The upswing at the end of the interval is possibly due to the impact of the El Niño event of 1998. This may have influenced the sea surface temperature and the number of hurricanes and typhoons. The double smoothing operation smudged the El Niño effects over a number of years at the end of the observation period.

The visual correlations in these graphs is no greater than the example of the correlation induced in purely random series by Kerry Emanuel's double smoothing operation. Thus Kerry Emanuel's graphs do not constitute confirmation of his theories.

It would have been helpful if Kerry Emanuel had displayed scatter diagrams of his power dissipation index versus the sea surface temperature. However that in itself would not have been decisive. Observe what the data for the doubly smoothed random variables with trends looks like.
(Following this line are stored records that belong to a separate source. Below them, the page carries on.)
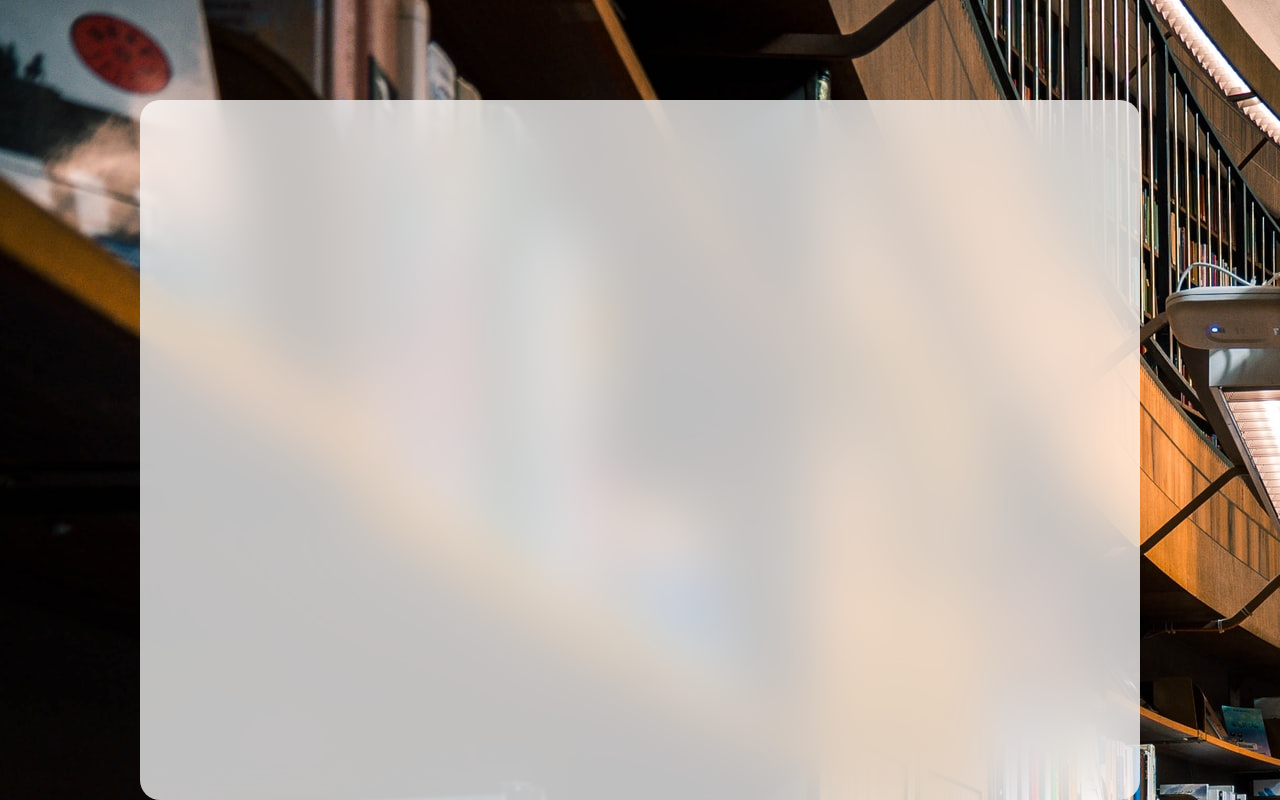
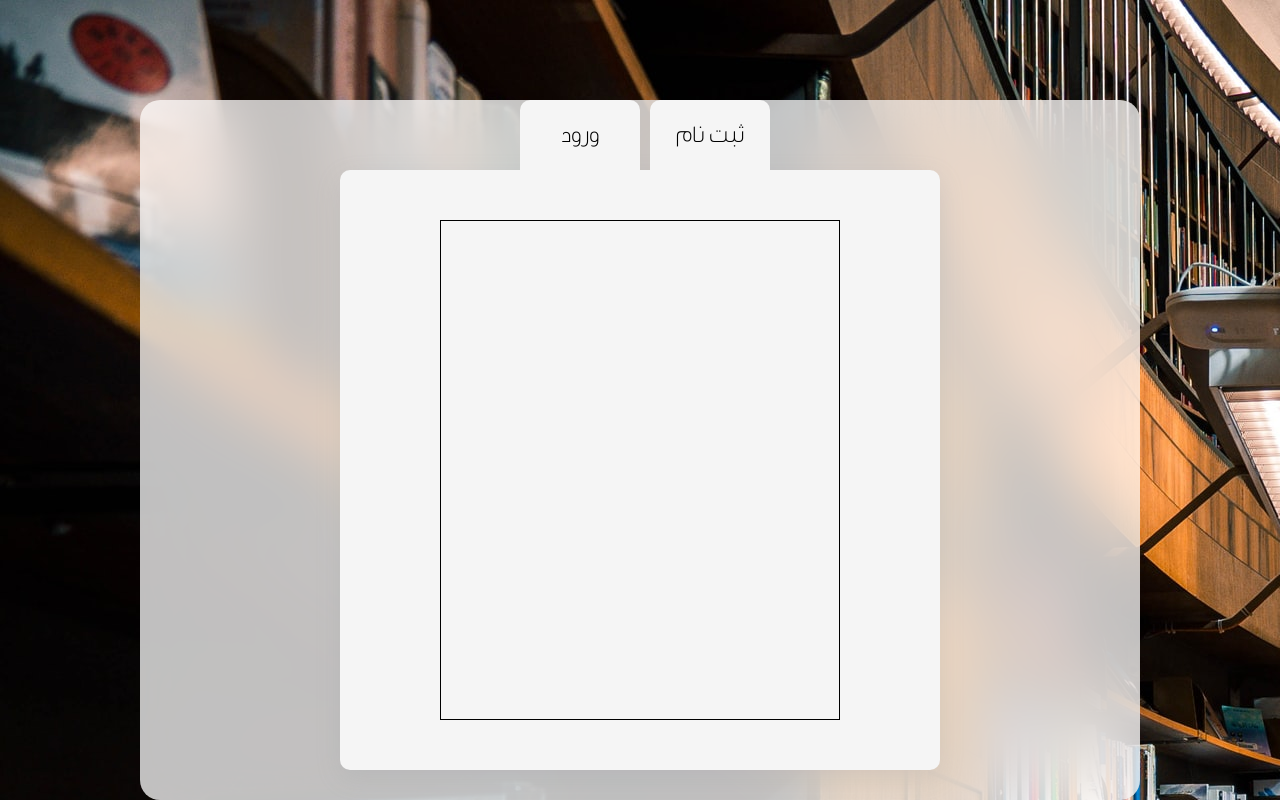
Before and after one commit to alivarastepour/LMS, a React (Create React App) app in the folder front-end/: page / in a window 1280 px wide. Built offline with nearby package versions, Linux system fonts and the light colour scheme; the HTML template or start-up script is replaced by a standard one.

Commit message:
main components are rendered

```diff
--- a/front-end/src/Components/MainPage/MainPage.js
+++ b/front-end/src/Components/MainPage/MainPage.js
@@ -1,8 +1,15 @@
 import { Wrapper } from "./MainPage.styles";
+import Header from "../Header/Header";
+import SignIn from "../Sign-in/Sign-in";
+import '../../Assets/styles/general-styles.css';
+import React from "react";
 
 const MainPage = () => {
     return <>
-        <Wrapper/>
+        <Wrapper>
+            <Header/>
+            <SignIn/>
+        </Wrapper>
     </>
 }
 
```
This still looks like there is a relationship between the two variables. The only relationship comes from both having a trend and both being subjected to the double smoothing process. The true state of the relationship between the two variables is revealed only when the deviations for the trends are displayed, as below.

The conclusion is that Kerry Emanuel misled the general public as to the confirmation of his theory by several aspects of the form of its presentation. Unfortunately the general public treats any presentation by an ordained scientist as the gospel truth. Such is not the case. Kerry Emanuel's analysis in the late 1980's implying an increase in storm intensity, meaning wind speed, with an increase in sea surface temperature has not been confirmed. An extension of the notion of storm intensity to include duration is a legitimate area for empirical research but it is doubtful that storm duration can be tied to Kerry Emanuel's original analysis.

(To be continued.)